[Start of section]

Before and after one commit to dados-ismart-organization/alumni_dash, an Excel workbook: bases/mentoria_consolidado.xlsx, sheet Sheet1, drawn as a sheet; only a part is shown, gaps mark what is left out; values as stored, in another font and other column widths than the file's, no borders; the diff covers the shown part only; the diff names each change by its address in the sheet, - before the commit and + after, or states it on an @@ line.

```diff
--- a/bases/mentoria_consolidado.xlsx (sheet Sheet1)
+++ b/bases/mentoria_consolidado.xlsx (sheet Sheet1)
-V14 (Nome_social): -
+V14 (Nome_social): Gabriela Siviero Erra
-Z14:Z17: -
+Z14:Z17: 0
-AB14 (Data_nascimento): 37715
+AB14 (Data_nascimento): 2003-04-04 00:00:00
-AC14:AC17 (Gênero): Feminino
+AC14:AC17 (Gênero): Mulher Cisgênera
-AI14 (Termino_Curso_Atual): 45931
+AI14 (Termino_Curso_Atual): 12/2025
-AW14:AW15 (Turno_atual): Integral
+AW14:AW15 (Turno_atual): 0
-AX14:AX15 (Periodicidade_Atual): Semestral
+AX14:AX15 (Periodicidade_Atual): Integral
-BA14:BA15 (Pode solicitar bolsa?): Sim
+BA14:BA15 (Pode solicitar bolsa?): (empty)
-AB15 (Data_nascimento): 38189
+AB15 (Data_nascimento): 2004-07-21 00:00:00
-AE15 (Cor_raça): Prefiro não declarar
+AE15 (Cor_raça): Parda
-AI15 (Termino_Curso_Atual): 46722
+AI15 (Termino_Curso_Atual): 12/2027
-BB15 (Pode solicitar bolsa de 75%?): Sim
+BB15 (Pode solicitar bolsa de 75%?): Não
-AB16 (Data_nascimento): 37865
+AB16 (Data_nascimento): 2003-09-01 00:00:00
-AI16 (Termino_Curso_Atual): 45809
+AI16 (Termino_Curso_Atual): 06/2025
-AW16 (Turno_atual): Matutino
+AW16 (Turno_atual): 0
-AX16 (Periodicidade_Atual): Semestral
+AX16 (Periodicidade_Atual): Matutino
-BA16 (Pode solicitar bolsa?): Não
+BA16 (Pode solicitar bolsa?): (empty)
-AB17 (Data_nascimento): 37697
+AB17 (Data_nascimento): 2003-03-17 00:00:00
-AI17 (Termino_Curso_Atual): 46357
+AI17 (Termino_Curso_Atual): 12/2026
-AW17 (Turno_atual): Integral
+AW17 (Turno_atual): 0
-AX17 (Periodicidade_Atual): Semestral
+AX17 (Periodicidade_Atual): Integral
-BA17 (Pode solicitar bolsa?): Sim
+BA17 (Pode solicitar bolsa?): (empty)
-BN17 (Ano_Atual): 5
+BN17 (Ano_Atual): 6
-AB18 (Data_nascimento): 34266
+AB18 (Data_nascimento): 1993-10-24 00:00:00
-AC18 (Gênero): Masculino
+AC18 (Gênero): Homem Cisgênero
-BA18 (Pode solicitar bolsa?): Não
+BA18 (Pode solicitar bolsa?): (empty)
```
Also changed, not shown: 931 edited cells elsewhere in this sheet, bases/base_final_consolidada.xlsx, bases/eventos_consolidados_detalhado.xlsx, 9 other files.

[End of section]

### [YOUR INSTRUCTIONS]
Among the lines above, find those with the word "Semestral" and list them.

### [TASK RESPONSE]
-AX14:AX15 (Periodicidade_Atual): Semestral
-AX16 (Periodicidade_Atual): Semestral
-AX17 (Periodicidade_Atual): Semestral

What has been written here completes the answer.